BEGIN The records
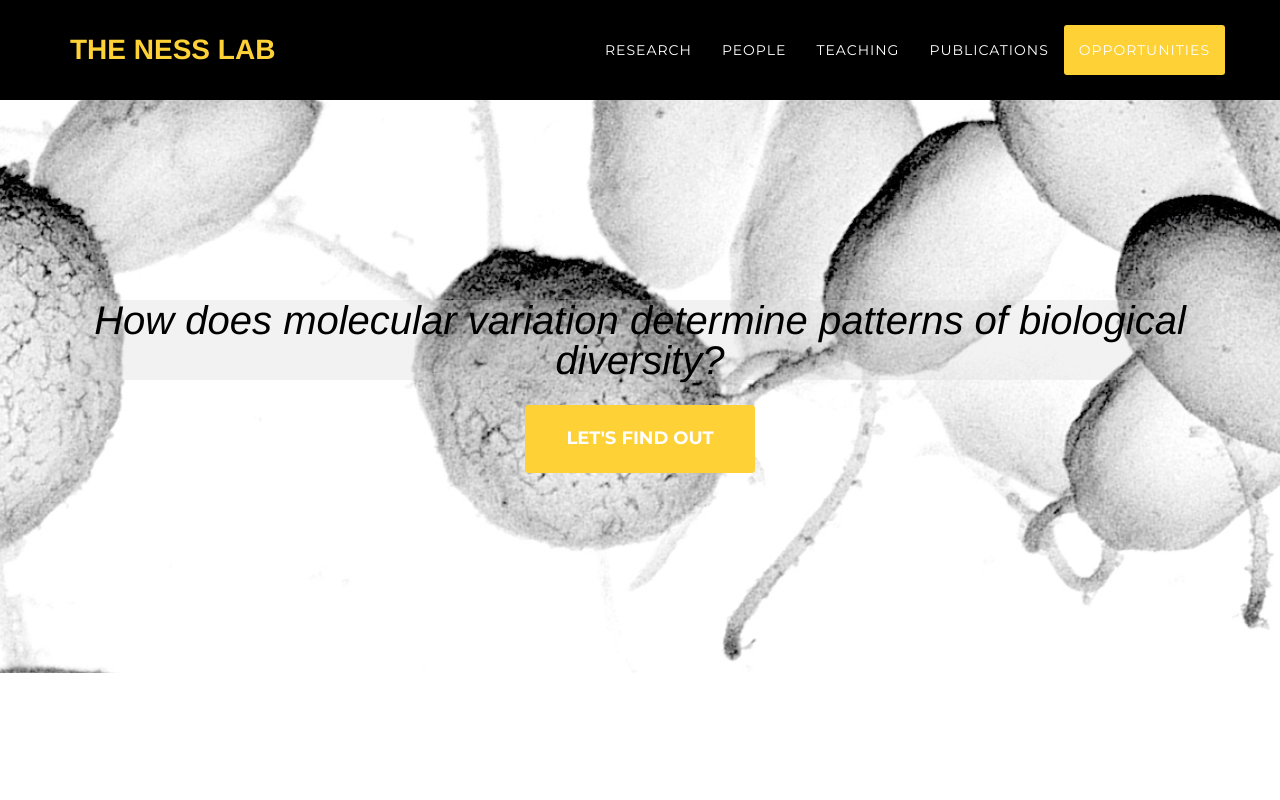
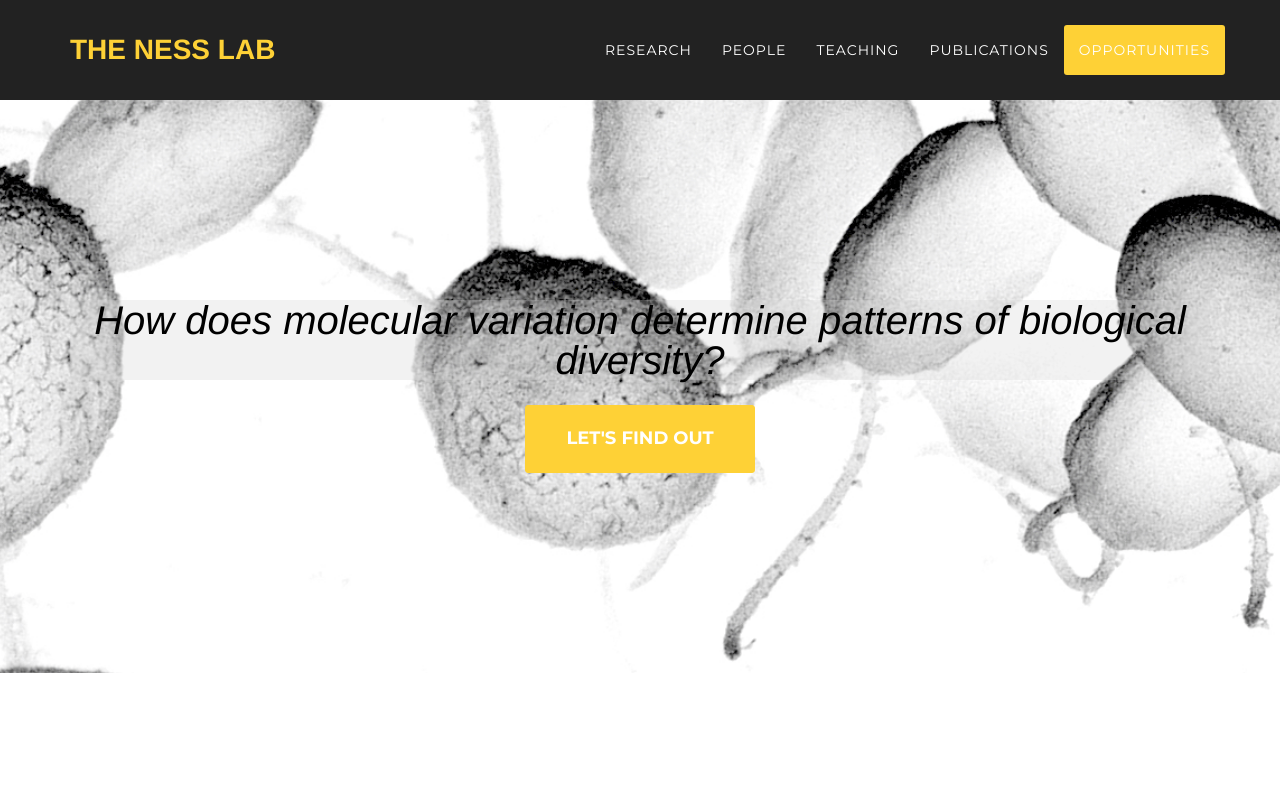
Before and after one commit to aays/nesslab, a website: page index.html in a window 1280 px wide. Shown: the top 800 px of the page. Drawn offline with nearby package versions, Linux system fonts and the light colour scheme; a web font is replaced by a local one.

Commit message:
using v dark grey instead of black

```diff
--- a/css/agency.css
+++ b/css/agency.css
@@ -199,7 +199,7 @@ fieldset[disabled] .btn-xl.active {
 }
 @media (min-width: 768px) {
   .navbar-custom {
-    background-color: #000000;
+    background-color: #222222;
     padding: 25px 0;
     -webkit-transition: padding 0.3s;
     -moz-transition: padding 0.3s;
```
END The records
> Goal of the exercise: After identifying the lines above that contain "background", copy each one.

> Solution to this task:
-    background-color: #000000;
+    background-color: #222222;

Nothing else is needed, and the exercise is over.